But if we stand around all the time, won’t standing become the new sitting?  I would imagine the key is to keep moving in lots of positions.  It’s really not practical to avoid sitting all day long.  I often see advice suggesting we get up and move around more, maybe once an hour.  I was recently told to think of my posture every time I go through a doorway, and was even given some exercises to try using with the doorway.  My chiropractor told me my ears should be above my shoulder, and that I had bad posture.  This fit right in with this graphic about ergonomics at the computer workstation.

office-ergonomics-by-physiotherapists 

Note how they want ears, shoulders and hip to line up.  I’ve developed sort of an old man slump, with my head tilted forward like a turtle’s head coming out of its shell.

I’ve always learned a lot physical therapy.  I think what I need to do, or even what we all need to do, if spend a few moments each hour doing yoga and physical therapy stretches.  I’ve already begun to ride my exercise bike more while watching television, but dang, even that involves sitting.

Sitting might be the new smoking, but giving up sitting is going to be impossible, at least for me, so the most I can hope for is keeping my ass out of the chair as much as possible.

JWH

Are Our Brains Being Fucked Over by Fantastic Tales?

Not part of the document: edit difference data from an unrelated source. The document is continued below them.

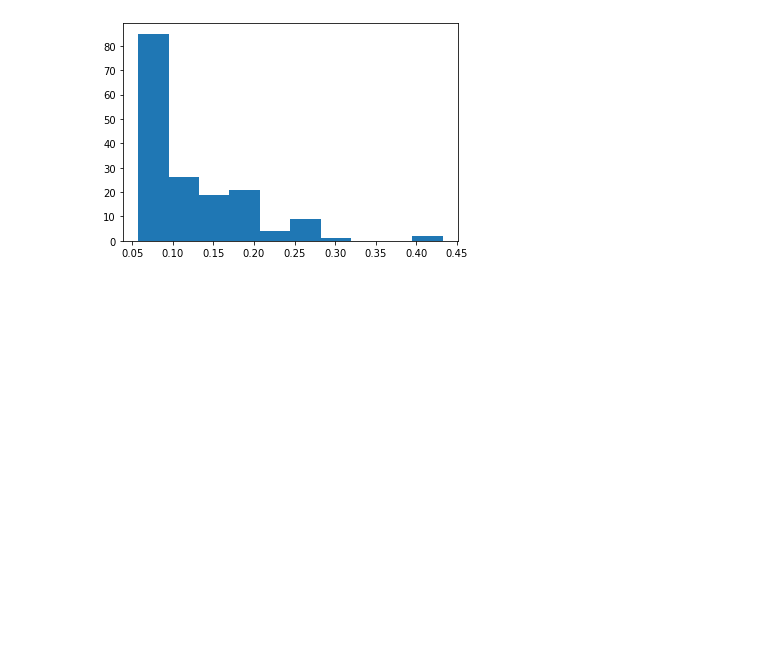
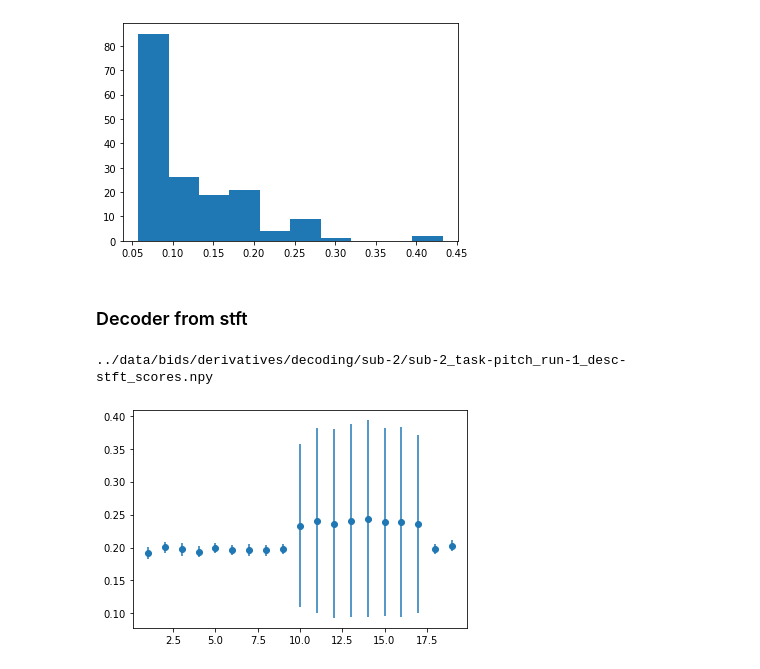
Before and after one commit to letitiayhho/tone-target-monitoring-2, a Jupyter notebook: scripts/decoder_results.ipynb, the cells around one changed output. Saved outputs shown, nothing was run; the diff lists cells and outputs as text; code cells hidden in the pictures; blank space fills up the shorter version.

Commit message:
Add results from decoding over stft coefficients

```diff
--- a/scripts/decoder_results.ipynb
+++ b/scripts/decoder_results.ipynb
@@ -14,7 +16,7 @@ from scipy.stats import ttest_1samp
 data = {}
 root = Path('../data/bids/derivatives/decoding')
 for file in root.rglob("*"):
-    if 'log_reg_scores.npy' not in file.name:
+    if 'log_reg_scoresx' not in file.name:
         continue
     key = re.findall('(.*?)_desc', file.name)[0]
     value = np.load(file)
@@ -51,3 +53,35 @@ min(p)
 # %% [output]
 0.057383184954067225
 [figure]
+# %% [markdown]
+### Decoder from stft
+# %%
+data = {}
+root = Path('../data/bids/derivatives/decoding')
+for file in root.rglob("*"):
+    if 'stft_scores' not in file.name:
+        continue
+    if 'sub-2_' in file.name:
+        print(file)
+        continue
+    key = re.findall('(.*?)_desc', file.name)[0]
+    value = np.load(file)
+    data[key] = value
+
+df = pd.DataFrame.from_dict(data)
+df = df.transpose()
+# %% [output]
+../data/bids/derivatives/decoding/sub-2/sub-2_task-pitch_run-1_desc-stft_scores.npy
+# %%
+# Mean over subjects
+means = df.mean(axis = 0)
+
+# Standard deviation
+stds = df.std(axis = 0)
+
+# Plot
+x = np.arange(len(means))+1
+plt.errorbar(x, means, yerr = stds, fmt = 'o')
+plt.show()
+# %% [output]
+[figure, added]
```
Also changed, not shown: parts of 3 cells of this notebook.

While watching the previews of the new Spiderman movie I wondered how could Spiderman do all that swinging from building to building?  I don’t read comics, but is there some kind of theory as to why he can leap from location to location?  What propels him?  How does he have the strength to survive the G-forces pulling on his arms, or impacting on his legs?  What generates his webbing?  I know all of this is just for fun, but thinking about how it could ever be real hurts my brain.  It’s just so fucking unbelievable that I have to wonder about its psychological allure.

Why are we so entertained by fantastic tales?  Aren’t superhero movies just fairytales for adults?  And aren’t they getting out of hand?  Action movies are moving further and further from reality.  Is this good for our brains?  There’s a saying by old programmers, “Garbage in, garbage out.”  It meant if you input bad data into the computer, the machine will spit out bad data.  Couldn’t that also be true for our bio-computers?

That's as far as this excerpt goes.